*** Opening of Materials provided ***
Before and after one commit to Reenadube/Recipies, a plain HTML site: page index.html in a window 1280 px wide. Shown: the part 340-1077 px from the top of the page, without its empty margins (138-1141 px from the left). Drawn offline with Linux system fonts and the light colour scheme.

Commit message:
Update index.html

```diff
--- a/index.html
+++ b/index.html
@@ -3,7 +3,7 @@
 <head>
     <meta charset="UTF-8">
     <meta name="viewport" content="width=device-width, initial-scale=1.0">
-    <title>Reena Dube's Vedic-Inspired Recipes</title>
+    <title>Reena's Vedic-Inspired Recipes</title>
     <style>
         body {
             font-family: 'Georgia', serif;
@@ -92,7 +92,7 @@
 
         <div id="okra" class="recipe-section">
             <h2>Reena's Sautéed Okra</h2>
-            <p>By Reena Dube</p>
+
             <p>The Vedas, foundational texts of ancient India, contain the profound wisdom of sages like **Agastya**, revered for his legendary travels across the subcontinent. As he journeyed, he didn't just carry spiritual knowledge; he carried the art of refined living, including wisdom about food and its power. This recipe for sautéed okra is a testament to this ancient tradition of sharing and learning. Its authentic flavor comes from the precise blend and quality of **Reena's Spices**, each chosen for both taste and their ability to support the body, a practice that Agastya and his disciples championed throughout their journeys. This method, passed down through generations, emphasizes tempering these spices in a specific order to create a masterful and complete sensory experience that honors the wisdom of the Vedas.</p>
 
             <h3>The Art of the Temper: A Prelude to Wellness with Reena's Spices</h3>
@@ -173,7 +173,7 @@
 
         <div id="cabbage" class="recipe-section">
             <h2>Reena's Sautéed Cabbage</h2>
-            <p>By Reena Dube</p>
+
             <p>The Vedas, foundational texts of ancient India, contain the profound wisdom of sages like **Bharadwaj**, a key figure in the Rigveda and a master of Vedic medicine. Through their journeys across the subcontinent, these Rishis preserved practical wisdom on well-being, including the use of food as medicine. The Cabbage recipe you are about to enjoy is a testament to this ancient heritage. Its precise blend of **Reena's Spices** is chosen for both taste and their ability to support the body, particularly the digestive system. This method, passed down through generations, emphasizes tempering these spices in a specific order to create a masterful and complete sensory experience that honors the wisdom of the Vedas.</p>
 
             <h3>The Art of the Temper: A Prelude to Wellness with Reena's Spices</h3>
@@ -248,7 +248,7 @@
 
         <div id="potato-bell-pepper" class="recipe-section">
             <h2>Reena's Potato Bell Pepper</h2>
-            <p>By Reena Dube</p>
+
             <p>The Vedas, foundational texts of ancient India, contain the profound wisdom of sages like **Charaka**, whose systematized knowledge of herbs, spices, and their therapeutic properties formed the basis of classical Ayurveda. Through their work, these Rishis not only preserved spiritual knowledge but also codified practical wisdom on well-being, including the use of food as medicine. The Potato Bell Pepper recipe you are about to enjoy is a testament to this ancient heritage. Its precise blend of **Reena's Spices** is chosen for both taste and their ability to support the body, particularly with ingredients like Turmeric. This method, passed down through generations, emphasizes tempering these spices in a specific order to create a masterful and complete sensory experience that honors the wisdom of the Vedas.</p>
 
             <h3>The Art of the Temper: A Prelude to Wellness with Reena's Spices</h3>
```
*** Close of Materials provided ***
:: Required work ::
Give back all of the entries exactly as written.

:: Solution to the exercise ::
Before and after one commit to Reenadube/Recipies, a plain HTML site: page index.html in a window 1280 px wide. Shown: the part 340-1077 px from the top of the page, without its empty margins (138-1141 px from the left). Drawn offline with Linux system fonts and the light colour scheme.

Commit message:
Update index.html

```diff
--- a/index.html
+++ b/index.html
@@ -3,7 +3,7 @@
 <head>
     <meta charset="UTF-8">
     <meta name="viewport" content="width=device-width, initial-scale=1.0">
-    <title>Reena Dube's Vedic-Inspired Recipes</title>
+    <title>Reena's Vedic-Inspired Recipes</title>
     <style>
         body {
             font-family: 'Georgia', serif;
@@ -92,7 +92,7 @@
 
         <div id="okra" class="recipe-section">
             <h2>Reena's Sautéed Okra</h2>
-            <p>By Reena Dube</p>
+
             <p>The Vedas, foundational texts of ancient India, contain the profound wisdom of sages like **Agastya**, revered for his legendary travels across the subcontinent. As he journeyed, he didn't just carry spiritual knowledge; he carried the art of refined living, including wisdom about food and its power. This recipe for sautéed okra is a testament to this ancient tradition of sharing and learning. Its authentic flavor comes from the precise blend and quality of **Reena's Spices**, each chosen for both taste and their ability to support the body, a practice that Agastya and his disciples championed throughout their journeys. This method, passed down through generations, emphasizes tempering these spices in a specific order to create a masterful and complete sensory experience that honors the wisdom of the Vedas.</p>
 
             <h3>The Art of the Temper: A Prelude to Wellness with Reena's Spices</h3>
@@ -173,7 +173,7 @@
 
         <div id="cabbage" class="recipe-section">
             <h2>Reena's Sautéed Cabbage</h2>
-            <p>By Reena Dube</p>
+
             <p>The Vedas, foundational texts of ancient India, contain the profound wisdom of sages like **Bharadwaj**, a key figure in the Rigveda and a master of Vedic medicine. Through their journeys across the subcontinent, these Rishis preserved practical wisdom on well-being, including the use of food as medicine. The Cabbage recipe you are about to enjoy is a testament to this ancient heritage. Its precise blend of **Reena's Spices** is chosen for both taste and their ability to support the body, particularly the digestive system. This method, passed down through generations, emphasizes tempering these spices in a specific order to create a masterful and complete sensory experience that honors the wisdom of the Vedas.</p>
 
             <h3>The Art of the Temper: A Prelude to Wellness with Reena's Spices</h3>
@@ -248,7 +248,7 @@
 
         <div id="potato-bell-pepper" class="recipe-section">
             <h2>Reena's Potato Bell Pepper</h2>
-            <p>By Reena Dube</p>
+
             <p>The Vedas, foundational texts of ancient India, contain the profound wisdom of sages like **Charaka**, whose systematized knowledge of herbs, spices, and their therapeutic properties formed the basis of classical Ayurveda. Through their work, these Rishis not only preserved spiritual knowledge but also codified practical wisdom on well-being, including the use of food as medicine. The Potato Bell Pepper recipe you are about to enjoy is a testament to this ancient heritage. Its precise blend of **Reena's Spices** is chosen for both taste and their ability to support the body, particularly with ingredients like Turmeric. This method, passed down through generations, emphasizes tempering these spices in a specific order to create a masterful and complete sensory experience that honors the wisdom of the Vedas.</p>
 
             <h3>The Art of the Temper: A Prelude to Wellness with Reena's Spices</h3>
```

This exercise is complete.